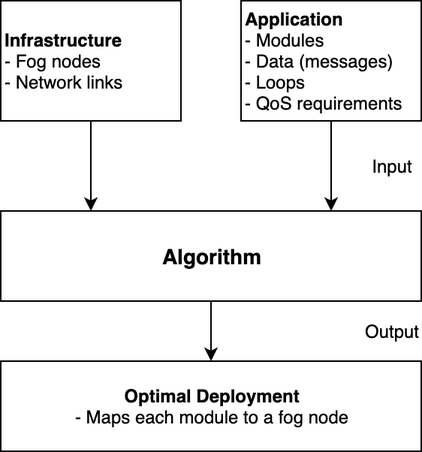
Above: documents/figures/algorithm-architecture.png in slienau/bachelor-thesis (draw.io), before the change. Source tidied: cells renumbered, new cells last; positions are measured from the earlier drawing's top-left corner, leaving out a move shared by most shapes.
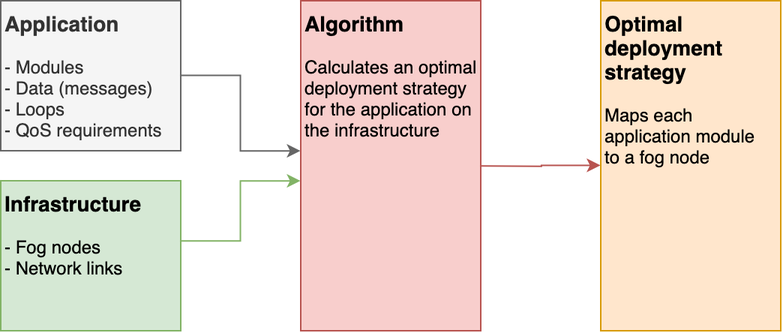
The same diagram one commit later.

Diff of the diagram source:
```diff
@@ -2,32 +2,40 @@
   <root>
     <mxCell id="0" />
     <mxCell id="1" parent="0" />
-    <mxCell id="2" style="edgeStyle=orthogonalEdgeStyle;rounded=0;jettySize=auto;html=1;exitX=0.5;exitY=1;exitDx=0;exitDy=0;entryX=0.214;entryY=-0.002;entryDx=0;entryDy=0;entryPerimeter=0;strokeColor=#000000;fillColor=#FFFFFF;fontColor=#000000;" parent="1" edge="1" source="3" target="7">
-      <mxGeometry relative="1" as="geometry" />
-    </mxCell>
+    <mxCell id="11" style="edgeStyle=orthogonalEdgeStyle;rounded=0;jettySize=auto;html=1;fillColor=#d5e8d4;strokeColor=#82b366;" parent="1" edge="1" source="3">
+      <mxGeometry relative="1" as="geometry">
+        <mxPoint x="100" y="140.1" as="targetPoint" />
+        <Array as="points">
+          <mxPoint x="60" y="180" />
+          <mxPoint x="60" y="140" />
+        </Array>
+      </mxGeometry>
+    </mxCell>
-    <mxCell id="3" value="&lt;b&gt;Infrastructure&lt;/b&gt;&lt;br&gt;- Fog nodes&lt;br&gt;- Network links" style="rounded=0;whiteSpace=wrap;html=1;align=left;" parent="1" vertex="1">
-      <mxGeometry width="120" height="80" as="geometry" />
+    <mxCell id="3" value="&lt;b&gt;&lt;font style=&quot;font-size: 14px&quot;&gt;Infrastructure&lt;br&gt;&lt;/font&gt;&lt;/b&gt;&lt;br style=&quot;font-size: 4px&quot;&gt;- Fog nodes&lt;br&gt;- Network links" style="rounded=0;whiteSpace=wrap;html=1;align=left;verticalAlign=top;fillColor=#d5e8d4;strokeColor=#82b366;strokeWidth=1;" parent="1" vertex="1">
+      <mxGeometry x="-100" y="140" width="120" height="100" as="geometry" />
     </mxCell>
-    <mxCell id="4" style="edgeStyle=orthogonalEdgeStyle;rounded=0;jettySize=auto;html=1;exitX=0.5;exitY=1;exitDx=0;exitDy=0;entryX=0.785;entryY=-0.004;entryDx=0;entryDy=0;entryPerimeter=0;strokeColor=#000000;fillColor=#FFFFFF;fontColor=#000000;" parent="1" edge="1" source="5" target="7">
-      <mxGeometry relative="1" as="geometry" />
-    </mxCell>
+    <mxCell id="12" style="edgeStyle=orthogonalEdgeStyle;rounded=0;jettySize=auto;html=1;fillColor=#f5f5f5;strokeColor=#666666;" parent="1" edge="1" source="5">
+      <mxGeometry relative="1" as="geometry">
+        <mxPoint x="100" y="120.1" as="targetPoint" />
+        <Array as="points">
+          <mxPoint x="60" y="70" />
+          <mxPoint x="60" y="120" />
+        </Array>
+      </mxGeometry>
+    </mxCell>
-    <mxCell id="5" value="&lt;b&gt;Application&lt;/b&gt;&lt;br&gt;- Modules&lt;br&gt;- Data (messages)&lt;br&gt;- Loops&lt;br&gt;- QoS requirements" style="rounded=0;whiteSpace=wrap;html=1;align=left;" parent="1" vertex="1">
-      <mxGeometry x="160" width="120" height="80" as="geometry" />
+    <mxCell id="5" value="&lt;b&gt;&lt;font style=&quot;font-size: 14px&quot;&gt;Application&lt;/font&gt;&lt;/b&gt;&lt;br&gt;&lt;br&gt;- Modules&lt;br&gt;- Data (messages)&lt;br&gt;- Loops&lt;br&gt;- QoS requirements" style="rounded=0;whiteSpace=wrap;html=1;align=left;verticalAlign=top;fillColor=#f5f5f5;strokeColor=#666666;strokeWidth=1;fontColor=#333333;" parent="1" vertex="1">
+      <mxGeometry x="-100" y="20" width="120" height="100" as="geometry" />
     </mxCell>
-    <mxCell id="6" style="edgeStyle=orthogonalEdgeStyle;rounded=0;jettySize=auto;html=1;exitX=0.5;exitY=1;exitDx=0;exitDy=0;entryX=0.5;entryY=0;entryDx=0;entryDy=0;" parent="1" edge="1" source="7" target="8">
-      <mxGeometry relative="1" as="geometry" />
-    </mxCell>
-    <mxCell id="7" value="&lt;b&gt;&lt;font style=&quot;font-size: 14px&quot;&gt;Algorithm&lt;/font&gt;&lt;/b&gt;" style="rounded=0;whiteSpace=wrap;html=1;" parent="1" vertex="1">
-      <mxGeometry y="140" width="280" height="60" as="geometry" />
-    </mxCell>
+    <mxCell id="13" style="edgeStyle=orthogonalEdgeStyle;rounded=0;jettySize=auto;html=1;exitX=1;exitY=0.5;exitDx=0;exitDy=0;entryX=0;entryY=0.5;entryDx=0;entryDy=0;fillColor=#f8cecc;strokeColor=#b85450;" parent="1" edge="1" target="8">
+      <mxGeometry relative="1" as="geometry">
+        <mxPoint x="220.1" y="130.1" as="sourcePoint" />
+      </mxGeometry>
+    </mxCell>
-    <mxCell id="8" value="&lt;b&gt;Optimal Deployment&lt;/b&gt;&lt;br&gt;- Maps each module to a fog node" style="rounded=0;whiteSpace=wrap;html=1;" parent="1" vertex="1">
-      <mxGeometry y="240" width="280" height="60" as="geometry" />
+    <mxCell id="8" value="&lt;font style=&quot;font-size: 14px&quot;&gt;&lt;b&gt;Optimal deployment&lt;br&gt;strategy&lt;/b&gt;&lt;br&gt;&lt;/font&gt;&lt;br&gt;Maps each application module to&amp;nbsp;a fog node" style="rounded=0;whiteSpace=wrap;html=1;horizontal=1;align=left;verticalAlign=top;fillColor=#ffe6cc;strokeColor=#d79b00;" parent="1" vertex="1">
+      <mxGeometry x="300" y="20" width="120" height="220" as="geometry" />
     </mxCell>
-    <mxCell id="9" value="Input" style="text;html=1;strokeColor=none;fillColor=none;align=center;verticalAlign=middle;whiteSpace=wrap;rounded=0;" parent="1" vertex="1">
-      <mxGeometry x="240" y="100" width="40" height="20" as="geometry" />
-    </mxCell>
-    <mxCell id="10" value="Output" style="text;html=1;strokeColor=none;fillColor=none;align=center;verticalAlign=middle;whiteSpace=wrap;rounded=0;" parent="1" vertex="1">
-      <mxGeometry x="240" y="210" width="40" height="20" as="geometry" />
-    </mxCell>
+    <mxCell id="14" value="&lt;font style=&quot;font-size: 14px&quot;&gt;&lt;b&gt;Algorithm&lt;/b&gt;&lt;br&gt;&lt;/font&gt;&lt;br&gt;Calculates an optimal deployment strategy for the application on the infrastructure" style="rounded=0;whiteSpace=wrap;html=1;horizontal=1;align=left;verticalAlign=top;fillColor=#f8cecc;strokeColor=#b85450;" parent="1" vertex="1">
+      <mxGeometry x="100" y="20" width="120" height="220" as="geometry" />
+    </mxCell>
   </root>
 </mxGraphModel>
```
####################
Whenever a line above contains "mxPoint", copy that line.

▸ **Solution to this task**
+        <mxPoint x="100" y="140.1" as="targetPoint" />
+          <mxPoint x="60" y="180" />
+          <mxPoint x="60" y="140" />
+        <mxPoint x="100" y="120.1" as="targetPoint" />
+          <mxPoint x="60" y="70" />
+          <mxPoint x="60" y="120" />
+        <mxPoint x="220.1" y="130.1" as="sourcePoint" />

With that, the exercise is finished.